(EXERCISE DATA)

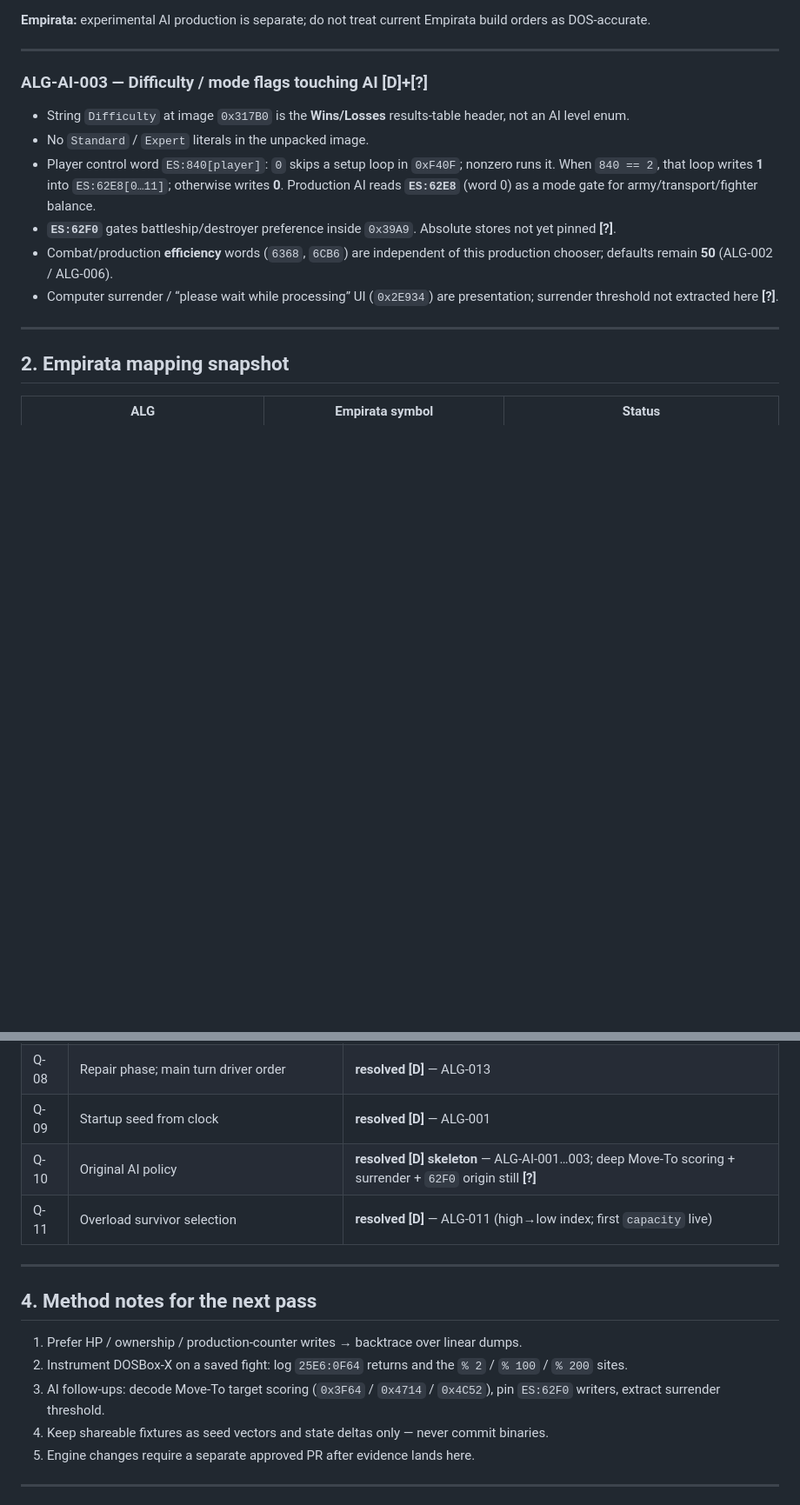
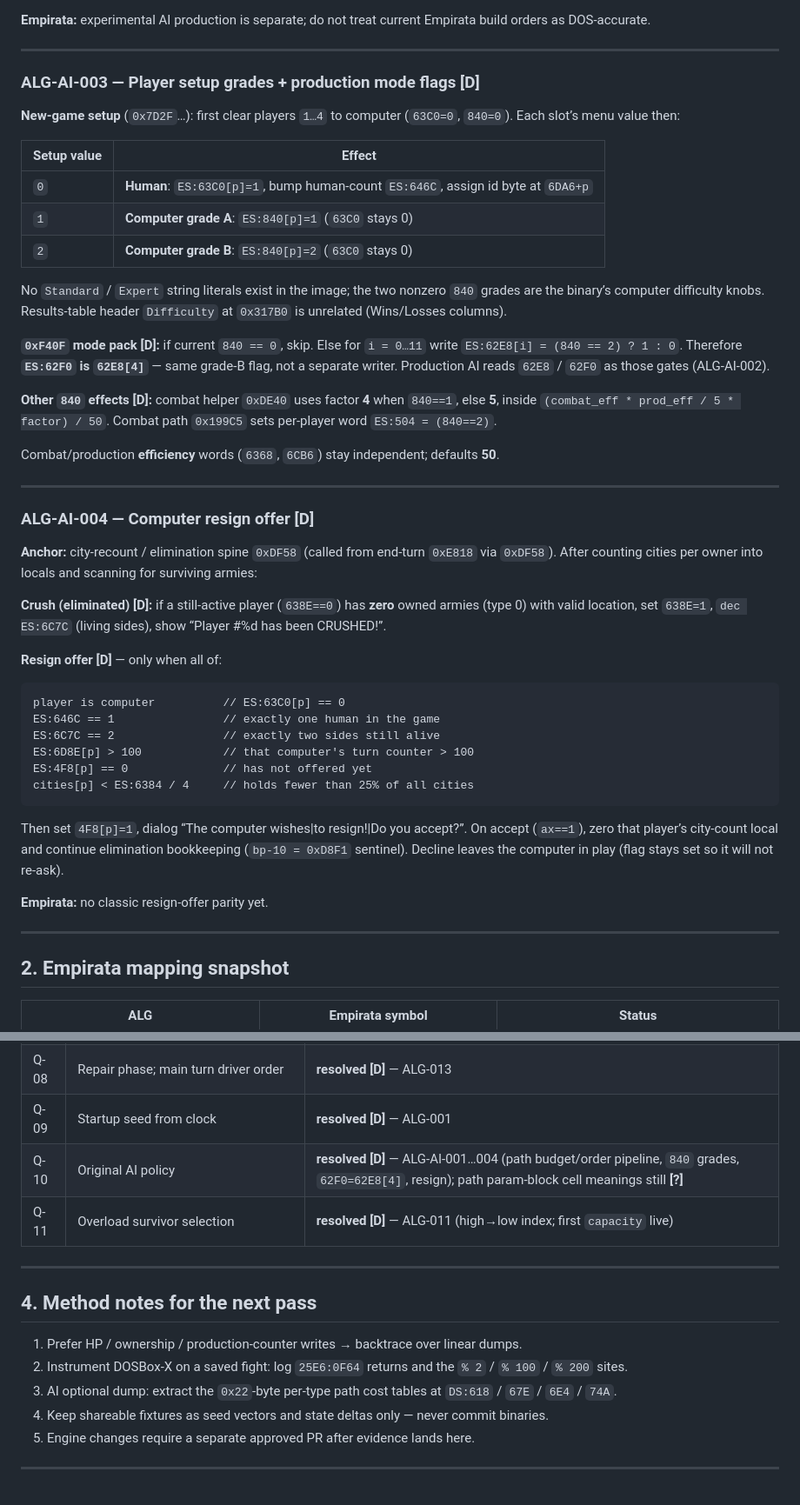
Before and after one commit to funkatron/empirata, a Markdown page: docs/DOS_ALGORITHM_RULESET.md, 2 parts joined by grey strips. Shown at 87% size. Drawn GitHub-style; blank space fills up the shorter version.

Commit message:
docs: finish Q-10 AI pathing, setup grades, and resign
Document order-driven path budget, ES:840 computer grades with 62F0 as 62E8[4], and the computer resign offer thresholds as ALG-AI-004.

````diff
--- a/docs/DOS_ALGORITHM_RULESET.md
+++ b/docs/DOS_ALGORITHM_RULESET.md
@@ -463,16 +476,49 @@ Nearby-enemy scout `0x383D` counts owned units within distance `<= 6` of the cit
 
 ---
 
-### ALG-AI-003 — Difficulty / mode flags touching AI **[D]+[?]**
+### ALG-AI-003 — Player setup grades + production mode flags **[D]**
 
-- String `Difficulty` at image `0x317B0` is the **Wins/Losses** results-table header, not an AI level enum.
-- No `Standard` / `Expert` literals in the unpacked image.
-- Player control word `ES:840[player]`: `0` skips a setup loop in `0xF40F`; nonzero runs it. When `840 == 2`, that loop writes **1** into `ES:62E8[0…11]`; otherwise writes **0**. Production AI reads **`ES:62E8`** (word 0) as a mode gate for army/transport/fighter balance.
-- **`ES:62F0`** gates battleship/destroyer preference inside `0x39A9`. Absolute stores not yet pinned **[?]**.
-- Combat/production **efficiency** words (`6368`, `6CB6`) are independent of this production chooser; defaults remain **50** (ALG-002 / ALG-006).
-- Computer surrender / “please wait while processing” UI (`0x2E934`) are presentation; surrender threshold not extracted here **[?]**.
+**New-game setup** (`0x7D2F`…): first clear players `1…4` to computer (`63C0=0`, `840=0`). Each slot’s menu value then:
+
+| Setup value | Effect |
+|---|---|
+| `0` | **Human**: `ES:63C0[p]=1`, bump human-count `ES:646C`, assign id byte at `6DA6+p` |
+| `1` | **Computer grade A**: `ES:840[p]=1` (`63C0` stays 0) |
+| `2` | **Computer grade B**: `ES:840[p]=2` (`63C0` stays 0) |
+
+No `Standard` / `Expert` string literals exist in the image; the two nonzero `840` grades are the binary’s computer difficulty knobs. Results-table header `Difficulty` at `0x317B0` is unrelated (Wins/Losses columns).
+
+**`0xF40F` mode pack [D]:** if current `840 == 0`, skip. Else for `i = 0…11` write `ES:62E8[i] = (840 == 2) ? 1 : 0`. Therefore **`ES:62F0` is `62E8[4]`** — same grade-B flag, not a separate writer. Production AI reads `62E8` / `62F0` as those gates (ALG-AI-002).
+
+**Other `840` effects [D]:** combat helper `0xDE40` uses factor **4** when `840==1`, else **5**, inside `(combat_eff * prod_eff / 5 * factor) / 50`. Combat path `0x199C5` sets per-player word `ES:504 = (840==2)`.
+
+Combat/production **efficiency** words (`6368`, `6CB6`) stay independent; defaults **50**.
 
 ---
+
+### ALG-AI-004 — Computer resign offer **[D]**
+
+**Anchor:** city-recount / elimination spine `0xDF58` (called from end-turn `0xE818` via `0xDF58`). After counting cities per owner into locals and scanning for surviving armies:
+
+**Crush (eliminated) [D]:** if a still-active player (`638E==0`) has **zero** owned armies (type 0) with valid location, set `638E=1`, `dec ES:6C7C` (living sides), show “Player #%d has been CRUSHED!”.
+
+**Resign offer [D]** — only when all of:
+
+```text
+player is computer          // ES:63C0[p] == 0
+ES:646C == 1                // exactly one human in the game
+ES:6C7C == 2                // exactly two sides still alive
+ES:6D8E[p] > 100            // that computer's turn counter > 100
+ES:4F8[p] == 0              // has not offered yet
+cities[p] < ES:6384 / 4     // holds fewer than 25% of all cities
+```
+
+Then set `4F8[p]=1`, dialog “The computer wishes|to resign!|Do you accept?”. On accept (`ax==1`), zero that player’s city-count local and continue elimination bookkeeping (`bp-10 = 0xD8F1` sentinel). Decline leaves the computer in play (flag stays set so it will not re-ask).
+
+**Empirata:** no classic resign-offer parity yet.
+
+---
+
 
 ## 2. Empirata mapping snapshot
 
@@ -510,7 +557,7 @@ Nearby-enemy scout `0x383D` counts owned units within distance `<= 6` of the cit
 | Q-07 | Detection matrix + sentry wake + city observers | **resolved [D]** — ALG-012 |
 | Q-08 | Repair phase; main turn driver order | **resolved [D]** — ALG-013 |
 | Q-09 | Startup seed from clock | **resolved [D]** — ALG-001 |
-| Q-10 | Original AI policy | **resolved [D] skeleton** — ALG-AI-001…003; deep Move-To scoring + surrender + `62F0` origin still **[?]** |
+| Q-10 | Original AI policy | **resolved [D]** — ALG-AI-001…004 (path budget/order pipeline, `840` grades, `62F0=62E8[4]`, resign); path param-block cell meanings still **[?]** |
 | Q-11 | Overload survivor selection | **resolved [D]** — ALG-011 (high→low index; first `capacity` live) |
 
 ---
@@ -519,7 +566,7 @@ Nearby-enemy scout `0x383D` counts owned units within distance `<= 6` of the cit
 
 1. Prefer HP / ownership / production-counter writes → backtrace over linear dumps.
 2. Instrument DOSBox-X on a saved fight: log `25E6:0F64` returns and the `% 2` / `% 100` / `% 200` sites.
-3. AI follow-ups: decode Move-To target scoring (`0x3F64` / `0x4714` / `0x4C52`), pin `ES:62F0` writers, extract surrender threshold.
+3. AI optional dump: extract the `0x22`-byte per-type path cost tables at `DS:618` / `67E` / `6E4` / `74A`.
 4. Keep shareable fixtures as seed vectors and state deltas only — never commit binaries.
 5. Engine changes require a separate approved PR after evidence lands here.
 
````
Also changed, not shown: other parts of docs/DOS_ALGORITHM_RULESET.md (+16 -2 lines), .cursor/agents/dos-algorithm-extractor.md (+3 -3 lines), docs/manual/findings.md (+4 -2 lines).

(End EXERCISE DATA)

> WHAT IS NEEDED
Among the lines above, which ones hold the string "stays"? Show them.

> SOLVED EXERCISE
+| `1` | **Computer grade A**: `ES:840[p]=1` (`63C0` stays 0) |
+| `2` | **Computer grade B**: `ES:840[p]=2` (`63C0` stays 0) |
+Then set `4F8[p]=1`, dialog “The computer wishes|to resign!|Do you accept?”. On accept (`ax==1`), zero that player’s city-count local and continue elimination bookkeeping (`bp-10 = 0xD8F1` sentinel). Decline leaves the computer in play (flag stays set so it will not re-ask).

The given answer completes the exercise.